(2019-09-17, 17:07)brazen1 Wrote: [ -> ]What would I gain from that except giving up 2 of the largest drives for parity that could otherwise be used for storage making it not very cost effective?  I already have protection of my media files.  The originals within the HTPC drives and exact duplicates on backup drives.  If any of the HTPC drives was to fail, I replace the failed drive and copy lost files over from backup.  If any of the backup drives was to fail, I replace the drive and copy lost files over from the HTPC.  Honestly, what is the advantage of a raid configuration like unraid going to do except automatically backup and/or rebuild?  I'm not too lazy to copy and paste myself.
1) Time. I believe UNRAID server would be faster recovering from already mentioned scenario of failed hard drive. Yes, it can be a bit of a PITA to set up from ground 0 as there's a bit to learn but worth it overall over the course of say 3-4 years

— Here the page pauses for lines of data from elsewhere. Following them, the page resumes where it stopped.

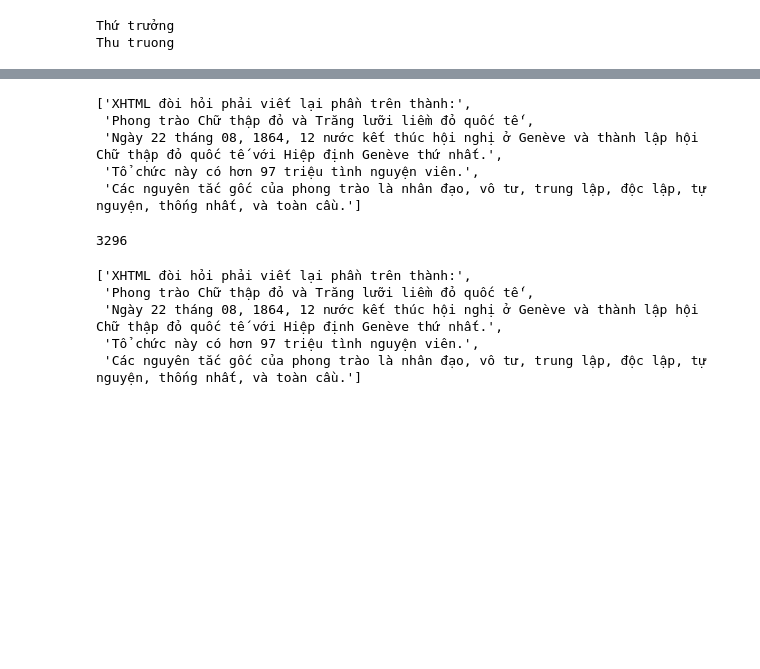
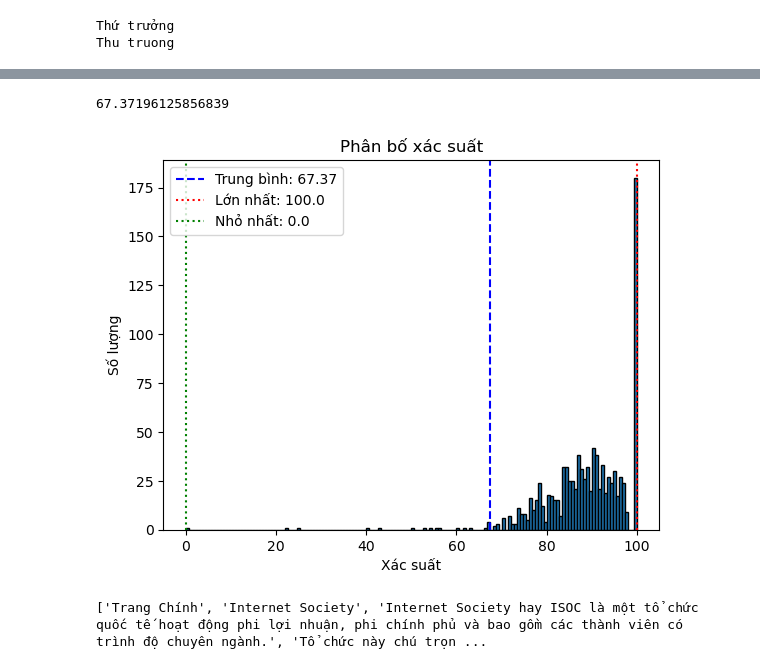
Before and after one commit to kingofnonames/Project-1, a Jupyter notebook: project1.ipynb, the cells around one changed output, grey strips where cells are left out. Saved outputs shown, nothing was run; the diff lists cells and outputs as text; code cells hidden in the pictures; blank space fills up the shorter version.

```diff
--- a/project1.ipynb
+++ b/project1.ipynb
@@ -271,0 +330,3 @@ plt.show()
+# %%
+random.seed(42)
+test_data_2_result = random.sample(train_ipt_500k[10000:], 1000)
@@ -271,0 +353,3 @@ plt.show()
+# %%
+test_data_2 = [remove_diacritic(test_data_no_diacritic) for test_data_no_diacritic in test_data_2_result]
+test_data_2[:5]
@@ -272,15 +362,31 @@ plt.show()
+# %%
+similarity_prob1 = 0
+similarity_prob_list1 = []
+for i in range(len(test_data_1)):
+    test_data_diacritic = " ".join(beam_search(test_data_2[i].split(" "), states, start_prob, trans_prob, emit_prob))
+    similarity_prob1 += compare_words(test_data_diacritic, test_data_2_result[i]) / len(test_data_2)
+    similarity_prob_list1.append(compare_words(test_data_diacritic, test_data_2_result[i]))
+# %%
+similarity_prob1
+# %% [output]
+67.37196125856839
+# %%
+plt.hist(similarity_prob_list, bins = 150, edgecolor = "black")
+plt.title("Phân bố xác suất")
+plt.xlabel("Xác suất")
+plt.ylabel("Số lượng")
+plt.axvline(similarity_prob1, color='blue', linestyle='dashed', linewidth=1.5, label=f'Trung bình: {similarity_prob1:.2f}')
+plt.axvline(max(similarity_prob_list1), color='red', linestyle='dotted', linewidth=1.5, label=f'Lớn nhất: {max(similarity_prob_list1)}')
+plt.axvline(min(similarity_prob_list1), color='green', linestyle='dotted', linewidth=1.5, label=f'Nhỏ nhất: {min(similarity_prob_list1)}')
+plt.legend()
+plt.savefig(r"D:\Tài liệu học đại học\Project1\Project-1\images\result_1_HMM_pic5678.png", format="png", dpi=300)
+plt.show()
+# %% [output]
+[figure, added]
 # %%
-dataset_test = train_ipt_500k[5678:6789]
-sentences_data_test = [sent for sentence in dataset_test for sent in split_into_sentences(sentence)]
+dataset2 = train_ipt_500k[:10000]
+sentences_data2 = [sent for sentence in dataset2 for sent in split_into_sentences(sentence)]
+#remove_punctuation_corpus(dataset)
+print(sentences_data2[:10])
+# %% [output]
+['Trang Chính', 'Internet Society', 'Internet Society hay ISOC là một tổ chức quốc tế hoạt động phi lợi nhuận, phi chính phủ và bao gồm các thành viên có trình độ chuyên ngành.', 'Tổ chức này chú trọn ...
-# %%
-sentences_data_test[:5]
-# %% [output]
-['XHTML đòi hỏi phải viết lại phần trên thành:',
- 'Phong trào Chữ thập đỏ và Trăng lưỡi liềm đỏ quốc tế',
- 'Ngày 22 tháng 08, 1864, 12 nước kết thúc hội nghị ở Genève và thành lập hội Chữ thập đỏ quốc tế với Hiệp định Genève thứ nhất.',
- 'Tổ chức này có hơn 97 triệu tình nguyện viên.',
- 'Các nguyên tắc gốc của phong trào là nhân đạo, vô tư, trung lập, độc lập, tự nguyện, thống nhất, và toàn cầu.']
-# %%
-len(sentences_data_test)
-# %% [output]
-3296
@@ -289,8 +392,0 @@ test_data_2_result = [sentence for sentence in sentences_data_test if len(senten
-# %%
-test_data_2_result[:5]
-# %% [output]
-['XHTML đòi hỏi phải viết lại phần trên thành:',
- 'Phong trào Chữ thập đỏ và Trăng lưỡi liềm đỏ quốc tế',
- 'Ngày 22 tháng 08, 1864, 12 nước kết thúc hội nghị ở Genève và thành lập hội Chữ thập đỏ quốc tế với Hiệp định Genève thứ nhất.',
- 'Tổ chức này có hơn 97 triệu tình nguyện viên.',
- 'Các nguyên tắc gốc của phong trào là nhân đạo, vô tư, trung lập, độc lập, tự nguyện, thống nhất, và toàn cầu.']
```
Also changed, not shown: parts of 47 cells of this notebook, 21 other files.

2) Accessing all data outside of the HTPC. I use my Apple TV to access some of the data from UNRAID server - though I do save 4K and 3D for my hardcore HTPC. I use other desktops, latops etc to access data on the UNRAID server from documents (more later) and, say, if I've got a few minutes and know I have some FRINGE Extras to watch for 4 minutes just as an example.

3) Emby as a cataloguer integrates well. And if you are standing at Best Buy looking at a $15 4K copy of LOGAN and don't remember if you bought it or not, well, check your iPhone to see if Logan is in your collection through the Emby app, which can query your Unraid emby software 'server' from cell phone

4) the nerdiness of it. Yet something else to play with. The holy grail would be an Unraid server with a virtual HTPC inside it that can do all the fancy things an HTPC can do (defined by me for my needs as 3D, 4K, and Aeon MADNOX skin support) without the hardware. I'm not smart enough to pull this off, but every so often I tinker for a couple hours. But separate from that, I use my unraid server to store tax forms and all important documents such as mortgage papers and such because it's easier and the shared drive is auto-backed up.

5) iTunes Library - I put all my music and photos on it as my iTunes library. Well, that's my dream. It's not my core iTunes library but more or less a backup of it that I can use various apps to play music off from my receiver(s) on different floors than my Unraid server.
(2019-08-01, 18:00)booms1 Wrote: [ -> ]That's very interesting stuff to know about. Thank you so much for the valuable information.

http://www.crunchytricks.com/2017/03/m4b-to-mp3-converters.html

Thanks, for posting this.
I was wondering if someone has tried the latest DVDFab Player 6 - mainly that if it auto-switches HDR on/off?